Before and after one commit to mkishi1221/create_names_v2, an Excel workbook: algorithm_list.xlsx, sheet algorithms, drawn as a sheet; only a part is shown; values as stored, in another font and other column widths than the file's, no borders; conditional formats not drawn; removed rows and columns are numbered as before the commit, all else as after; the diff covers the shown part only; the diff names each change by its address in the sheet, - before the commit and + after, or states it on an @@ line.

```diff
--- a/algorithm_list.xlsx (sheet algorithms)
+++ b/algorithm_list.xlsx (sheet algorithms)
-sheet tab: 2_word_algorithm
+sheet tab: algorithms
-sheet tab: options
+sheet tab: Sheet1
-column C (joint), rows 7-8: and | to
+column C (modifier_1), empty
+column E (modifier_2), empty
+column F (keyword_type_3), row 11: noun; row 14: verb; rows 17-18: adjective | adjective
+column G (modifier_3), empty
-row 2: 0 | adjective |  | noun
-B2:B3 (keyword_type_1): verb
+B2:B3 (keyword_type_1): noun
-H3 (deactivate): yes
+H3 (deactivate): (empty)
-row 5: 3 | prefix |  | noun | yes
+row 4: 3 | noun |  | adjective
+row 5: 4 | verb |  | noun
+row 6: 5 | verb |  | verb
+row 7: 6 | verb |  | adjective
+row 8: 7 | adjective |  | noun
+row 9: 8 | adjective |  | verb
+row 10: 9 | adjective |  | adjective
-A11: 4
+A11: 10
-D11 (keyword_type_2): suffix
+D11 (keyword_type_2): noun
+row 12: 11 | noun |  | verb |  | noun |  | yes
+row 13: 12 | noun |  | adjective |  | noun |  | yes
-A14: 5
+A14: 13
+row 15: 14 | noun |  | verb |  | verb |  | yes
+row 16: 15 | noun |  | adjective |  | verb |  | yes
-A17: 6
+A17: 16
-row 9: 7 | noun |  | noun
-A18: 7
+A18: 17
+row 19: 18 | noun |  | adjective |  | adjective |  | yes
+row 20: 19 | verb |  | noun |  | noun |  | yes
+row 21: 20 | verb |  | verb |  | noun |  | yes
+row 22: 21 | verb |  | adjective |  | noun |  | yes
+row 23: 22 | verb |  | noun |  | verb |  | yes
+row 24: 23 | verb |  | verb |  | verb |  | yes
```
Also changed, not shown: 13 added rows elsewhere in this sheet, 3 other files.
* * *
▶ Activity
Each of the records should be retyped exactly.

▶ Written response
Before and after one commit to mkishi1221/create_names_v2, an Excel workbook: algorithm_list.xlsx, sheet algorithms, drawn as a sheet; only a part is shown; values as stored, in another font and other column widths than the file's, no borders; conditional formats not drawn; removed rows and columns are numbered as before the commit, all else as after; the diff covers the shown part only; the diff names each change by its address in the sheet, - before the commit and + after, or states it on an @@ line.

```diff
--- a/algorithm_list.xlsx (sheet algorithms)
+++ b/algorithm_list.xlsx (sheet algorithms)
-sheet tab: 2_word_algorithm
+sheet tab: algorithms
-sheet tab: options
+sheet tab: Sheet1
-column C (joint), rows 7-8: and | to
+column C (modifier_1), empty
+column E (modifier_2), empty
+column F (keyword_type_3), row 11: noun; row 14: verb; rows 17-18: adjective | adjective
+column G (modifier_3), empty
-row 2: 0 | adjective |  | noun
-B2:B3 (keyword_type_1): verb
+B2:B3 (keyword_type_1): noun
-H3 (deactivate): yes
+H3 (deactivate): (empty)
-row 5: 3 | prefix |  | noun | yes
+row 4: 3 | noun |  | adjective
+row 5: 4 | verb |  | noun
+row 6: 5 | verb |  | verb
+row 7: 6 | verb |  | adjective
+row 8: 7 | adjective |  | noun
+row 9: 8 | adjective |  | verb
+row 10: 9 | adjective |  | adjective
-A11: 4
+A11: 10
-D11 (keyword_type_2): suffix
+D11 (keyword_type_2): noun
+row 12: 11 | noun |  | verb |  | noun |  | yes
+row 13: 12 | noun |  | adjective |  | noun |  | yes
-A14: 5
+A14: 13
+row 15: 14 | noun |  | verb |  | verb |  | yes
+row 16: 15 | noun |  | adjective |  | verb |  | yes
-A17: 6
+A17: 16
-row 9: 7 | noun |  | noun
-A18: 7
+A18: 17
+row 19: 18 | noun |  | adjective |  | adjective |  | yes
+row 20: 19 | verb |  | noun |  | noun |  | yes
+row 21: 20 | verb |  | verb |  | noun |  | yes
+row 22: 21 | verb |  | adjective |  | noun |  | yes
+row 23: 22 | verb |  | noun |  | verb |  | yes
+row 24: 23 | verb |  | verb |  | verb |  | yes
```
Also changed, not shown: 13 added rows elsewhere in this sheet, 3 other files.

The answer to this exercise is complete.